Neither the Village Panchayat members nor the representatives responsible for this village are bothered about the problems. They have not even bothered to ask for certain commodities that are supposed to be supplied by the government. Further, they have not taken any trouble to take precautions for the emergency regarding the Corona pandemic. The drains in the village are filled with putrid matter and the elected representatives of the village have not taken any action to get them cleaned. The continuous rain that has lashed for the past three to four days is the right time for ploughing the farms. But, no tractors are available. Even if they are available, the cost is too high and small farmers cannot afford them. They have no money and they are in great trouble.

In case they have any bank work, they have to go to the UCO Bank at Maralavadi. This is the only bank available in the hobli. Presently, some people have received Rs.500 deposited into their account from the central Jan Dhan Yojana; but they have not been able to withdraw the money from the bank as there are no transport facilities to go to the bank. As there is only one bank in the hobli, quite a number of people from all around will have to gather together near the bank which is presently not possible and is dangerous.

Recently when Modi requested people to light lamps, people had spread rumours that lighting the lamp and doing poojas will kill the corona virus. Quite a number of people have done this. During difficult times like these, spreading of false rumours and superstitious beliefs will push these village people into more problems.

The most important thing is that almost 50 percent of the people in the village are poor and they have exhausted their rations. They have been borrowing money as loans from their neighbours. Quite a few of them have been generous enough to lend. In the present situation people who are lending could also become bankrupt. Now, the government should at least provide the poor with what is required for their dailyfood.

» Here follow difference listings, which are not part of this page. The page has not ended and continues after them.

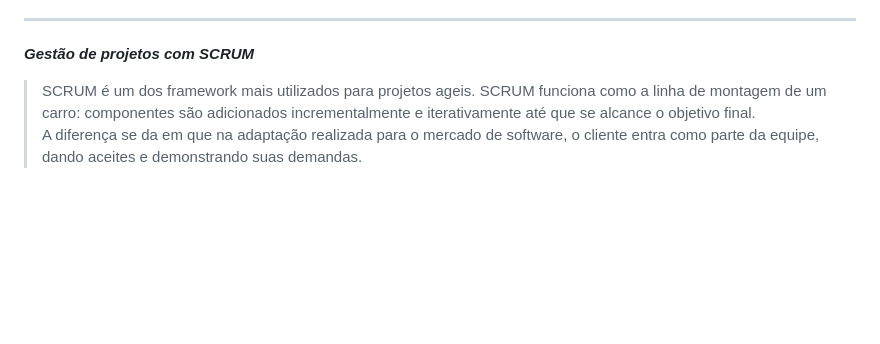
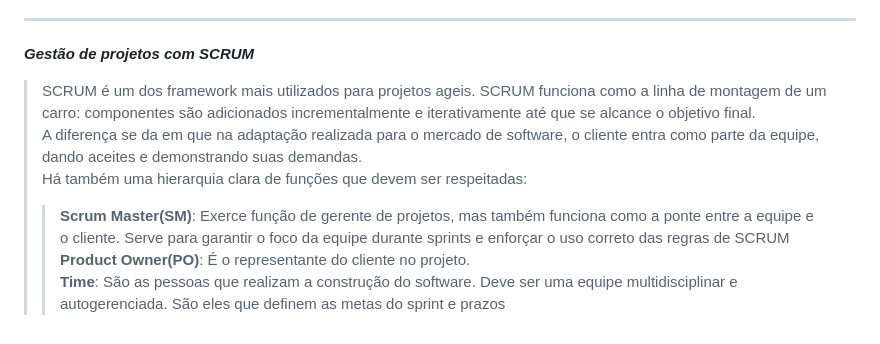
Before and after one commit to GabrielMikas/FIAP-ES, a Markdown page: SDTE/cap 4.md, the part around the change. Drawn GitHub-style; blank space fills up the shorter version.

```diff
--- a/SDTE/cap 4.md
+++ b/SDTE/cap 4.md
@@ -112,4 +112,5 @@ Ao longo dessa evolução, surgiram quatro conceitos BASICOS que são utilizados
 >Os dois metodos que mais se destacam no mercado são o <strong>XPM</strong>(Extreme Project Management) e o <strong>SCRUM</strong> vindo da industria automobilistica
 ***
 ***Gestão de projetos com SCRUM***
->SCRUM é um dos framework mais utilizados para projetos ageis. SCRUM funciona como a linha de montagem de um carro: componentes são adicionados incrementalmente e iterativamente até que se alcance o objetivo final.<br> A diferença se da em que na adaptação realizada para o mercado de software, o cliente entra como parte da equipe, dando aceites e demonstrando suas demandas.
+>SCRUM é um dos framework mais utilizados para projetos ageis. SCRUM funciona como a linha de montagem de um carro: componentes são adicionados incrementalmente e iterativamente até que se alcance o objetivo final.<br> A diferença se da em que na adaptação realizada para o mercado de software, o cliente entra como parte da equipe, dando aceites e demonstrando suas demandas.<br>Há também uma hierarquia clara de funções que devem ser respeitadas:
+>><strong>Scrum Master(SM)</strong>: Exerce função de gerente de projetos, mas também funciona como a ponte entre a equipe e o cliente. Serve para garantir o foco da equipe durante sprints e enforçar o uso correto das regras de SCRUM<br><strong>Product Owner(PO)</strong>: É o representante do cliente no projeto.<br><strong>Time</strong>: São as pessoas que realizam a construção do software. Deve ser uma equipe multidisciplinar e autogerenciada. São eles que definem as metas do sprint e prazos
```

There are first generation learners who have been to high school and done their PUC. Due to poverty, about 75 percent of them have discontinued their studies, and have started working in factories. Only three-four of them are able to continue their degree and post- graduation studies on a part time basis. The students of this village do not have proper internet connections and mobile phones and are unable to participate in the online classes.

Only a limited number of people migrated to the towns from this village and therefore those who have returned are also very few. This is the picture of our village Linganapura.

The above article was written in Kannada by a village resident. Translation from Kannada to English was done by Ms. Srijaya Char.